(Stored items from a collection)
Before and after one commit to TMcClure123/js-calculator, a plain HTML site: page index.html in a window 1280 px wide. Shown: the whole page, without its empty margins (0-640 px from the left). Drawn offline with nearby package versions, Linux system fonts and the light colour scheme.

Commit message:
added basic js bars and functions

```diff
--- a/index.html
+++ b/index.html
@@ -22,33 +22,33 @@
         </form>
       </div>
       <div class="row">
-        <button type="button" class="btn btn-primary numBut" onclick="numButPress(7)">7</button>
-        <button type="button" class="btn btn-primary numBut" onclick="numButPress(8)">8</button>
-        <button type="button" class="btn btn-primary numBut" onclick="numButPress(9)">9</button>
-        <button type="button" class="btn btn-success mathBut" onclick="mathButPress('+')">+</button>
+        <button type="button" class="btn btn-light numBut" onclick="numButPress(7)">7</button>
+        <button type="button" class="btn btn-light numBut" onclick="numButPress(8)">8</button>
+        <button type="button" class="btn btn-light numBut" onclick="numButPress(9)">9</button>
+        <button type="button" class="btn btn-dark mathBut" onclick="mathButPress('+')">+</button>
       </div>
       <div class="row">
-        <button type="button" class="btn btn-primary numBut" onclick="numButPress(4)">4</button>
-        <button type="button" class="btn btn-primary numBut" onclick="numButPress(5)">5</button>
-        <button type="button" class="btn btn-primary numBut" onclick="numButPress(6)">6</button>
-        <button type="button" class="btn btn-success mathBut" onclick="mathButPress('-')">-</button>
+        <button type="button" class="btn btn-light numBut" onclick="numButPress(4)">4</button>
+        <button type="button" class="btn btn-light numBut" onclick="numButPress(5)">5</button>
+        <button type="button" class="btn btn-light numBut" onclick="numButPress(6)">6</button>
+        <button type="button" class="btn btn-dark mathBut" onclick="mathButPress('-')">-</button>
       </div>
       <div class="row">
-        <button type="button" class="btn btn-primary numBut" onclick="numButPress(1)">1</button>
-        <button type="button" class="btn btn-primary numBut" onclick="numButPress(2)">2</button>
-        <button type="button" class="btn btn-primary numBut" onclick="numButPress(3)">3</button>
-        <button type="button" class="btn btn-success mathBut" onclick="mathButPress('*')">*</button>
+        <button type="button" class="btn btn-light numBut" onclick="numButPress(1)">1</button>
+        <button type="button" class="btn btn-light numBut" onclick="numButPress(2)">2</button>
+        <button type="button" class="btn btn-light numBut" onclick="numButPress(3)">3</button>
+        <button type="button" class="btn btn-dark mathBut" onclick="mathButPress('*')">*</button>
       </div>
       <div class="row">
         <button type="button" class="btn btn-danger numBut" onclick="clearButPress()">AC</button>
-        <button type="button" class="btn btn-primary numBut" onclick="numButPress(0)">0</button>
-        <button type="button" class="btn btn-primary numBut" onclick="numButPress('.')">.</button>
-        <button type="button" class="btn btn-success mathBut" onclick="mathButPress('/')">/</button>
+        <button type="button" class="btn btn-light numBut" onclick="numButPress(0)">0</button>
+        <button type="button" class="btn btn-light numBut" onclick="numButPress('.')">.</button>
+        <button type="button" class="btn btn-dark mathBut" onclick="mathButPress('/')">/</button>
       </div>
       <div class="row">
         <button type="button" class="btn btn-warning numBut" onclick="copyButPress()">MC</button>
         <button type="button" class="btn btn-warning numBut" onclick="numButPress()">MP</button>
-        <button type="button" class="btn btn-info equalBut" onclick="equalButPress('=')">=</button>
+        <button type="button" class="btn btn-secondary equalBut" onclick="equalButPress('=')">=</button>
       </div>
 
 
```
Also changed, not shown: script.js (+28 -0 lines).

- Exercise objective
Where in the entries above does the word "dark" appear? Copy each line that has it.

- Response
+        <button type="button" class="btn btn-dark mathBut" onclick="mathButPress('+')">+</button>
+        <button type="button" class="btn btn-dark mathBut" onclick="mathButPress('-')">-</button>
+        <button type="button" class="btn btn-dark mathBut" onclick="mathButPress('*')">*</button>
+        <button type="button" class="btn btn-dark mathBut" onclick="mathButPress('/')">/</button>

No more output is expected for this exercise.